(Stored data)
--------------------
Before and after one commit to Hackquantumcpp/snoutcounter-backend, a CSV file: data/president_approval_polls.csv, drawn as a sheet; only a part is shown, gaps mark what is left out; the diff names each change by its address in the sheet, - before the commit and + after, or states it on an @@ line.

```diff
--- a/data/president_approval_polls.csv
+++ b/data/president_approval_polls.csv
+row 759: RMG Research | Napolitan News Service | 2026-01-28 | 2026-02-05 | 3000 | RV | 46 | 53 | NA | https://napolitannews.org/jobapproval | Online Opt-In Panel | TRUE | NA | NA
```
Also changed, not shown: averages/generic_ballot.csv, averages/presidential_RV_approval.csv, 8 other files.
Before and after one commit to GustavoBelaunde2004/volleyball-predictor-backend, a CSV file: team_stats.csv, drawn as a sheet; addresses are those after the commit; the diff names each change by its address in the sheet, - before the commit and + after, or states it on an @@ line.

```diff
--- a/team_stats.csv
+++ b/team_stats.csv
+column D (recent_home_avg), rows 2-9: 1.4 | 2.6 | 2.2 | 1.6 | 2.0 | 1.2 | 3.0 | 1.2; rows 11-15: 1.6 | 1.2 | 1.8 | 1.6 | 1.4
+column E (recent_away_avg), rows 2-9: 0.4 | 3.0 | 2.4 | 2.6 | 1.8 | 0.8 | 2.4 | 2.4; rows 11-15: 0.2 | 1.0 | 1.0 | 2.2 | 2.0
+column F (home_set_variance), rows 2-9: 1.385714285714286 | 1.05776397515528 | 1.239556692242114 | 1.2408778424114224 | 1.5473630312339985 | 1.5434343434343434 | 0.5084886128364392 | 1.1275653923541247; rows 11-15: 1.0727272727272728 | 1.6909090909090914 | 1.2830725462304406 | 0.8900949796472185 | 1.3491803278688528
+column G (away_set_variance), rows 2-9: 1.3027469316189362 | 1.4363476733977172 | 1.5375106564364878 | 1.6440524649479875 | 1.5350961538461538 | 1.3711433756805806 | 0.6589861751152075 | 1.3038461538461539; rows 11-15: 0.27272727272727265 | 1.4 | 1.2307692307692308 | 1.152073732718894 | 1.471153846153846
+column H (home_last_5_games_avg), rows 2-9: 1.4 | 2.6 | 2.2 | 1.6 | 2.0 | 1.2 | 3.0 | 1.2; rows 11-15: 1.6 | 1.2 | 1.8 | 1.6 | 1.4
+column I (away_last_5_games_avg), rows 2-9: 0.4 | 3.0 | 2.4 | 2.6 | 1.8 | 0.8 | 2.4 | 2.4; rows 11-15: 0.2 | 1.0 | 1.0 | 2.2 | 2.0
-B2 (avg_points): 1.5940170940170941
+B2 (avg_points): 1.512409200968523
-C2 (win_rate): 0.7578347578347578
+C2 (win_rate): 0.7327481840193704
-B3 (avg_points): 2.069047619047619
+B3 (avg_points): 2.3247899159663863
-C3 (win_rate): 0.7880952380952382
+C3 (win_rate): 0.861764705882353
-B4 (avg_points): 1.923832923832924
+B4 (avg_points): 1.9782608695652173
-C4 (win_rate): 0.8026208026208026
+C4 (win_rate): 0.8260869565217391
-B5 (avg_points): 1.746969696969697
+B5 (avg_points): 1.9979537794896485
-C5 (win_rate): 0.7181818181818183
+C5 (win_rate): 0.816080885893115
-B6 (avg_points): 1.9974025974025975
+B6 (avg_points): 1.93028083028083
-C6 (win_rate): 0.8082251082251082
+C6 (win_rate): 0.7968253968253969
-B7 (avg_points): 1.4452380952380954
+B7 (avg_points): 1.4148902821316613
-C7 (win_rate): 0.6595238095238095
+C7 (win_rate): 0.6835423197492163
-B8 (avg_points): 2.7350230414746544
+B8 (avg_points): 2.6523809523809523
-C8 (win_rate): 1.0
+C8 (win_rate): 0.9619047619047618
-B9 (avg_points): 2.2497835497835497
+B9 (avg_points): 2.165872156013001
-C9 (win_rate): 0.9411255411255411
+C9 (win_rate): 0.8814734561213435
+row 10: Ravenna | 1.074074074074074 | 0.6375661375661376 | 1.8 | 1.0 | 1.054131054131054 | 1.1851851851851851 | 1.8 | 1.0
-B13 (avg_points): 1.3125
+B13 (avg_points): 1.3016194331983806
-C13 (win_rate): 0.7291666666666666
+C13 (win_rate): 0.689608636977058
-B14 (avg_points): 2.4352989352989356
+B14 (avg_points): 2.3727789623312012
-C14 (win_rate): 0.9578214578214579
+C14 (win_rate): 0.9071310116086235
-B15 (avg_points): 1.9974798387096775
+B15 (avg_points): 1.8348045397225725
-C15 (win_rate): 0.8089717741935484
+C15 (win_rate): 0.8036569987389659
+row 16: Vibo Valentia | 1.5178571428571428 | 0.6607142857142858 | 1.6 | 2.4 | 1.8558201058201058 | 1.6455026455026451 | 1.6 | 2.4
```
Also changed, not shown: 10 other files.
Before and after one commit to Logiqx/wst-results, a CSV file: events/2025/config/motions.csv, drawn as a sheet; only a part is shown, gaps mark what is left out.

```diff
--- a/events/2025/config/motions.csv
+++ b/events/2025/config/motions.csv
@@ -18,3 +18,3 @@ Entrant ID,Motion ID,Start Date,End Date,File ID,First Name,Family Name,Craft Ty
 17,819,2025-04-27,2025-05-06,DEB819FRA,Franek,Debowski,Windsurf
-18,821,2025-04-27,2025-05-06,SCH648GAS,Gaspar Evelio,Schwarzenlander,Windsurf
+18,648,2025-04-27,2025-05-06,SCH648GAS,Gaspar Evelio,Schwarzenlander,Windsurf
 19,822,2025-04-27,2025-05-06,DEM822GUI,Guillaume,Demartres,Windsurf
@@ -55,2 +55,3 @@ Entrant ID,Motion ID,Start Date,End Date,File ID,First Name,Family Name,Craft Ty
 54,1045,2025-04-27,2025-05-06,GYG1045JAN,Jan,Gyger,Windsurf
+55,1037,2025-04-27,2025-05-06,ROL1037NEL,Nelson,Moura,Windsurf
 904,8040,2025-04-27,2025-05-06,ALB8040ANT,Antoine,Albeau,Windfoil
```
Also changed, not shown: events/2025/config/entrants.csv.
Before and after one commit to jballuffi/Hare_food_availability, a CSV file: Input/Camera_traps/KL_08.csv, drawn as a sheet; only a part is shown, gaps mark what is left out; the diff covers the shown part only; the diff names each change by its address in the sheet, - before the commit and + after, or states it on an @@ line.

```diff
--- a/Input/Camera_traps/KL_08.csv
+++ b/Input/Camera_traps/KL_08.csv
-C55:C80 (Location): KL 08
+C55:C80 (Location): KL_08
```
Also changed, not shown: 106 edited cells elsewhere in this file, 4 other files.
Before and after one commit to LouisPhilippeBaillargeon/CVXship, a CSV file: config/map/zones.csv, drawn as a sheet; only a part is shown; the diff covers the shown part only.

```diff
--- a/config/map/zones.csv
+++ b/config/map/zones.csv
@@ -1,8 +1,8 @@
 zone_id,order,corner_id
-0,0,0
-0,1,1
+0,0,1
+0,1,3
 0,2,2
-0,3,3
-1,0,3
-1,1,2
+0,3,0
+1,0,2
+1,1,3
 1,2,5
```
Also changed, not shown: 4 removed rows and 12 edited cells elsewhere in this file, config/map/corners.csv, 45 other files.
--------------------
YOUR TASK: Nothing in the entries above should differ when you return them in full.

ANSWER TO THE PROBLEM:
Before and after one commit to Hackquantumcpp/snoutcounter-backend, a CSV file: data/president_approval_polls.csv, drawn as a sheet; only a part is shown, gaps mark what is left out; the diff names each change by its address in the sheet, - before the commit and + after, or states it on an @@ line.

```diff
--- a/data/president_approval_polls.csv
+++ b/data/president_approval_polls.csv
+row 759: RMG Research | Napolitan News Service | 2026-01-28 | 2026-02-05 | 3000 | RV | 46 | 53 | NA | https://napolitannews.org/jobapproval | Online Opt-In Panel | TRUE | NA | NA
```
Also changed, not shown: averages/generic_ballot.csv, averages/presidential_RV_approval.csv, 8 other files.
Before and after one commit to GustavoBelaunde2004/volleyball-predictor-backend, a CSV file: team_stats.csv, drawn as a sheet; addresses are those after the commit; the diff names each change by its address in the sheet, - before the commit and + after, or states it on an @@ line.

```diff
--- a/team_stats.csv
+++ b/team_stats.csv
+column D (recent_home_avg), rows 2-9: 1.4 | 2.6 | 2.2 | 1.6 | 2.0 | 1.2 | 3.0 | 1.2; rows 11-15: 1.6 | 1.2 | 1.8 | 1.6 | 1.4
+column E (recent_away_avg), rows 2-9: 0.4 | 3.0 | 2.4 | 2.6 | 1.8 | 0.8 | 2.4 | 2.4; rows 11-15: 0.2 | 1.0 | 1.0 | 2.2 | 2.0
+column F (home_set_variance), rows 2-9: 1.385714285714286 | 1.05776397515528 | 1.239556692242114 | 1.2408778424114224 | 1.5473630312339985 | 1.5434343434343434 | 0.5084886128364392 | 1.1275653923541247; rows 11-15: 1.0727272727272728 | 1.6909090909090914 | 1.2830725462304406 | 0.8900949796472185 | 1.3491803278688528
+column G (away_set_variance), rows 2-9: 1.3027469316189362 | 1.4363476733977172 | 1.5375106564364878 | 1.6440524649479875 | 1.5350961538461538 | 1.3711433756805806 | 0.6589861751152075 | 1.3038461538461539; rows 11-15: 0.27272727272727265 | 1.4 | 1.2307692307692308 | 1.152073732718894 | 1.471153846153846
+column H (home_last_5_games_avg), rows 2-9: 1.4 | 2.6 | 2.2 | 1.6 | 2.0 | 1.2 | 3.0 | 1.2; rows 11-15: 1.6 | 1.2 | 1.8 | 1.6 | 1.4
+column I (away_last_5_games_avg), rows 2-9: 0.4 | 3.0 | 2.4 | 2.6 | 1.8 | 0.8 | 2.4 | 2.4; rows 11-15: 0.2 | 1.0 | 1.0 | 2.2 | 2.0
-B2 (avg_points): 1.5940170940170941
+B2 (avg_points): 1.512409200968523
-C2 (win_rate): 0.7578347578347578
+C2 (win_rate): 0.7327481840193704
-B3 (avg_points): 2.069047619047619
+B3 (avg_points): 2.3247899159663863
-C3 (win_rate): 0.7880952380952382
+C3 (win_rate): 0.861764705882353
-B4 (avg_points): 1.923832923832924
+B4 (avg_points): 1.9782608695652173
-C4 (win_rate): 0.8026208026208026
+C4 (win_rate): 0.8260869565217391
-B5 (avg_points): 1.746969696969697
+B5 (avg_points): 1.9979537794896485
-C5 (win_rate): 0.7181818181818183
+C5 (win_rate): 0.816080885893115
-B6 (avg_points): 1.9974025974025975
+B6 (avg_points): 1.93028083028083
-C6 (win_rate): 0.8082251082251082
+C6 (win_rate): 0.7968253968253969
-B7 (avg_points): 1.4452380952380954
+B7 (avg_points): 1.4148902821316613
-C7 (win_rate): 0.6595238095238095
+C7 (win_rate): 0.6835423197492163
-B8 (avg_points): 2.7350230414746544
+B8 (avg_points): 2.6523809523809523
-C8 (win_rate): 1.0
+C8 (win_rate): 0.9619047619047618
-B9 (avg_points): 2.2497835497835497
+B9 (avg_points): 2.165872156013001
-C9 (win_rate): 0.9411255411255411
+C9 (win_rate): 0.8814734561213435
+row 10: Ravenna | 1.074074074074074 | 0.6375661375661376 | 1.8 | 1.0 | 1.054131054131054 | 1.1851851851851851 | 1.8 | 1.0
-B13 (avg_points): 1.3125
+B13 (avg_points): 1.3016194331983806
-C13 (win_rate): 0.7291666666666666
+C13 (win_rate): 0.689608636977058
-B14 (avg_points): 2.4352989352989356
+B14 (avg_points): 2.3727789623312012
-C14 (win_rate): 0.9578214578214579
+C14 (win_rate): 0.9071310116086235
-B15 (avg_points): 1.9974798387096775
+B15 (avg_points): 1.8348045397225725
-C15 (win_rate): 0.8089717741935484
+C15 (win_rate): 0.8036569987389659
+row 16: Vibo Valentia | 1.5178571428571428 | 0.6607142857142858 | 1.6 | 2.4 | 1.8558201058201058 | 1.6455026455026451 | 1.6 | 2.4
```
Also changed, not shown: 10 other files.
Before and after one commit to Logiqx/wst-results, a CSV file: events/2025/config/motions.csv, drawn as a sheet; only a part is shown, gaps mark what is left out.

```diff
--- a/events/2025/config/motions.csv
+++ b/events/2025/config/motions.csv
@@ -18,3 +18,3 @@ Entrant ID,Motion ID,Start Date,End Date,File ID,First Name,Family Name,Craft Ty
 17,819,2025-04-27,2025-05-06,DEB819FRA,Franek,Debowski,Windsurf
-18,821,2025-04-27,2025-05-06,SCH648GAS,Gaspar Evelio,Schwarzenlander,Windsurf
+18,648,2025-04-27,2025-05-06,SCH648GAS,Gaspar Evelio,Schwarzenlander,Windsurf
 19,822,2025-04-27,2025-05-06,DEM822GUI,Guillaume,Demartres,Windsurf
@@ -55,2 +55,3 @@ Entrant ID,Motion ID,Start Date,End Date,File ID,First Name,Family Name,Craft Ty
 54,1045,2025-04-27,2025-05-06,GYG1045JAN,Jan,Gyger,Windsurf
+55,1037,2025-04-27,2025-05-06,ROL1037NEL,Nelson,Moura,Windsurf
 904,8040,2025-04-27,2025-05-06,ALB8040ANT,Antoine,Albeau,Windfoil
```
Also changed, not shown: events/2025/config/entrants.csv.
Before and after one commit to jballuffi/Hare_food_availability, a CSV file: Input/Camera_traps/KL_08.csv, drawn as a sheet; only a part is shown, gaps mark what is left out; the diff covers the shown part only; the diff names each change by its address in the sheet, - before the commit and + after, or states it on an @@ line.

```diff
--- a/Input/Camera_traps/KL_08.csv
+++ b/Input/Camera_traps/KL_08.csv
-C55:C80 (Location): KL 08
+C55:C80 (Location): KL_08
```
Also changed, not shown: 106 edited cells elsewhere in this file, 4 other files.
Before and after one commit to LouisPhilippeBaillargeon/CVXship, a CSV file: config/map/zones.csv, drawn as a sheet; only a part is shown; the diff covers the shown part only.

```diff
--- a/config/map/zones.csv
+++ b/config/map/zones.csv
@@ -1,8 +1,8 @@
 zone_id,order,corner_id
-0,0,0
-0,1,1
+0,0,1
+0,1,3
 0,2,2
-0,3,3
-1,0,3
-1,1,2
+0,3,0
+1,0,2
+1,1,3
 1,2,5
```
Also changed, not shown: 4 removed rows and 12 edited cells elsewhere in this file, config/map/corners.csv, 45 other files.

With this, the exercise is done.